The second Drop Cap of this article comes ¾’s of the way down the first page of the Double Page Spread (DPS) which suggest that the information above this isn’t part of the article itself as such; but more of a summary and when read it is confirmed that it is a brief overview of what the article is going to be about and then when the second Drop Cap is inserted to the article facts are explained a lot more thoroughly. This MOJO DPS is different on either page in the sense that the left page doesn’t have any column’s it is just one solid block of paragraphs. On the right hand side the article is split up into two columns’ with images in-between them. The images separating the column relates to the article for the obvious fact that they are Beatle records and album cover but it also relates in the way it’s positioned. It is separating something… just like the Beatles separation. The theme of separation continues in the thick black banner running through the middle of the article with the words ‘I ME MINE’ written vertically; this separating the article relates to The Beatles because some of the reasons why they split up is because of selfishness, narrow mindedness and an inability to get along with each other. ‘I ME MINE’ reflects selfishness because it is all about an individual and it doesn’t take anyone else’s opinion or feelings into consideration. In my opinion this is a quite boring DPS because it has a black and white theme with only a little bit of colour. It looks dull and miserable because The Beatles aren’t really smiling in the picture; they just look as though they aren’t really that bothered about their music. The dullness of the article could be related to The Beatles feeling at the time the pictures were taken (1969) because they all felt miserable and there was a lot of tension between them. The tone and register of the copy shows that it was written for the more intelligent and devoted Beatle fan. I believe it is written for the more intelligent

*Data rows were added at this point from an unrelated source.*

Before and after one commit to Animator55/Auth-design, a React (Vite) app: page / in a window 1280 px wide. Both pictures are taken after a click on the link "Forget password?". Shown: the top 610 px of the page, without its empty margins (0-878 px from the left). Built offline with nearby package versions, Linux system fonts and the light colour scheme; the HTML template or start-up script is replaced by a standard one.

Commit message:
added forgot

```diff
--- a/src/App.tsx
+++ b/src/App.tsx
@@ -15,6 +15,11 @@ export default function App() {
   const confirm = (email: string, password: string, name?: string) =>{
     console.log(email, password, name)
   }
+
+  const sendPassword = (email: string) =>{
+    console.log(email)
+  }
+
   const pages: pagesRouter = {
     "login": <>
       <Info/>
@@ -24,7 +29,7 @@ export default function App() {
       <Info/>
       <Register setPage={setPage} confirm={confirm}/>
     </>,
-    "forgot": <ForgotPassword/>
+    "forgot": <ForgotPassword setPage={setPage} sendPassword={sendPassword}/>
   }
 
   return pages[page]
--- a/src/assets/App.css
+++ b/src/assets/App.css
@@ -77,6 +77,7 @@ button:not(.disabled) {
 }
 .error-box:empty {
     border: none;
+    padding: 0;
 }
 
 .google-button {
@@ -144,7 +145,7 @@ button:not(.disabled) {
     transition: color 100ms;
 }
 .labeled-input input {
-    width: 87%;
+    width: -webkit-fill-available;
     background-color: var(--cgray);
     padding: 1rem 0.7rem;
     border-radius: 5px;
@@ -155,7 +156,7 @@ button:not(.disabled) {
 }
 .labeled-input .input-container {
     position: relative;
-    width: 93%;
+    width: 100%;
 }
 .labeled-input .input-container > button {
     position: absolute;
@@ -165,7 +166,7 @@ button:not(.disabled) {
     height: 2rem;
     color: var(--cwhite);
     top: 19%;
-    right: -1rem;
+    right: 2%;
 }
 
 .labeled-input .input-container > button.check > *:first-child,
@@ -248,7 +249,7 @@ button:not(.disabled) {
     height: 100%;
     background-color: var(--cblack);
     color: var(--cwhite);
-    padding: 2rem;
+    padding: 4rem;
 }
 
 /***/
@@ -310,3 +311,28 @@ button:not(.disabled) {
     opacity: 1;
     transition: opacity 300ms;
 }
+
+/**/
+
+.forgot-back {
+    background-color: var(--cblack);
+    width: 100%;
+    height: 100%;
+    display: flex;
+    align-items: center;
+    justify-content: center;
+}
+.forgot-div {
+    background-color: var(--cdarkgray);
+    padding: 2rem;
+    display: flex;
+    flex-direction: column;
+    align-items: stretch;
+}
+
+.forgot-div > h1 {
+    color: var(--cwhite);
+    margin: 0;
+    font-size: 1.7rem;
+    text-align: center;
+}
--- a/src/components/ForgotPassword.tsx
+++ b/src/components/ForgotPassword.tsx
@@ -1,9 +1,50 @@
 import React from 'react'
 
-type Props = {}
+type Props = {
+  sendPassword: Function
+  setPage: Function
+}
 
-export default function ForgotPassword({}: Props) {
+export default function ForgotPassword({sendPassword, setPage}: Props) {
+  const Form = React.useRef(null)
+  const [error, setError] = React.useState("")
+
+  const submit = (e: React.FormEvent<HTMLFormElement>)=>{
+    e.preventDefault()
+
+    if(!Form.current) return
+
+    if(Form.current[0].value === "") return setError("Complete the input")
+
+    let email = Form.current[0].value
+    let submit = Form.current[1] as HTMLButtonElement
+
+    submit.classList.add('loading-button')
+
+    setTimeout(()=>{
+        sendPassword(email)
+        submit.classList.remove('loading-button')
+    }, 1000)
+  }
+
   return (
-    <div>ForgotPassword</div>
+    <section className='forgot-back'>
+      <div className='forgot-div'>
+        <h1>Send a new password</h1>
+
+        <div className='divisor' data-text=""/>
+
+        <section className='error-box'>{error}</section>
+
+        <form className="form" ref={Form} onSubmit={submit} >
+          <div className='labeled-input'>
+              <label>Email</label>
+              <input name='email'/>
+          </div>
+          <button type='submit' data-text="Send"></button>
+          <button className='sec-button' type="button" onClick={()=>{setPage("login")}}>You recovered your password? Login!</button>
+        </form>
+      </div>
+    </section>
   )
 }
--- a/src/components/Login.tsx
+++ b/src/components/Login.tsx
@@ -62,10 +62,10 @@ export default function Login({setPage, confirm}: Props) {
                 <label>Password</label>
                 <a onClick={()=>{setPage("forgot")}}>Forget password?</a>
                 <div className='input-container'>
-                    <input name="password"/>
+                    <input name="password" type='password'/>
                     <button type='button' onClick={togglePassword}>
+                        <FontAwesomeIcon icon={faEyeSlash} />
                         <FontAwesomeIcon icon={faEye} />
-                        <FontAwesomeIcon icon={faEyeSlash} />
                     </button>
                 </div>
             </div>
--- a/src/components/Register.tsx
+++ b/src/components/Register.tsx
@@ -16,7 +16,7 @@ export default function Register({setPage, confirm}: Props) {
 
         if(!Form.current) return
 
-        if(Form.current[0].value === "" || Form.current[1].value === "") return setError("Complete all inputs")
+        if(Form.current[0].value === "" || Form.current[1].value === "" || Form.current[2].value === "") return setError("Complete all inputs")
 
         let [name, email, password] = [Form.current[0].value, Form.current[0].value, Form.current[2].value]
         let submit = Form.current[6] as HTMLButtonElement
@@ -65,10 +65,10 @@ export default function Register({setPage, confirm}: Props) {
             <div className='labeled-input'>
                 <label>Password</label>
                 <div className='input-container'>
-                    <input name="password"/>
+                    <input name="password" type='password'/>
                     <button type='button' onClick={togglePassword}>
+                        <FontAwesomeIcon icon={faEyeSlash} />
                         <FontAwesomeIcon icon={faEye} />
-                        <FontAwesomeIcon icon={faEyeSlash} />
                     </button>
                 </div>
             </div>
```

reader because right from the beginning of the article it uses very descriptive language; for example: ‘The sleevenotes trumpeted’. The whole article uses complicated words that can only be understood by those at the top end of the IQ scale. The article is for the extremely devoted Beatles fan for the simple reason of; Jon Savage explains events in a such a way that would only be understood by a fan because to someone who knows very little about The Beatles; like myself will not understand why places, like Twickenham are related to The Beatles and why the death of Brian Epstein was so devastating to them; some may not even know who he. This explains why the article isn’t for people who know very little about The Beatles. In all, The DPS is a rather boring article for someone like myself and it is a very miserable subject because it is explaining a break up between a well loved band. It is an article to be taken seriously because it doesn’t contain quirky comments and it doesn’t use many colours meaning that it is about the content of the text rather than the distractions like pictures or jokey quotes. The article fit’s in well with the nostalgic and serious theme of MOJO magazine.
Published on Nov 5, 2010
There is another flash on the front cover which is a red box with ’33 pages of reviews’ written inside. The masthead ‘MOJO’ is at the top of...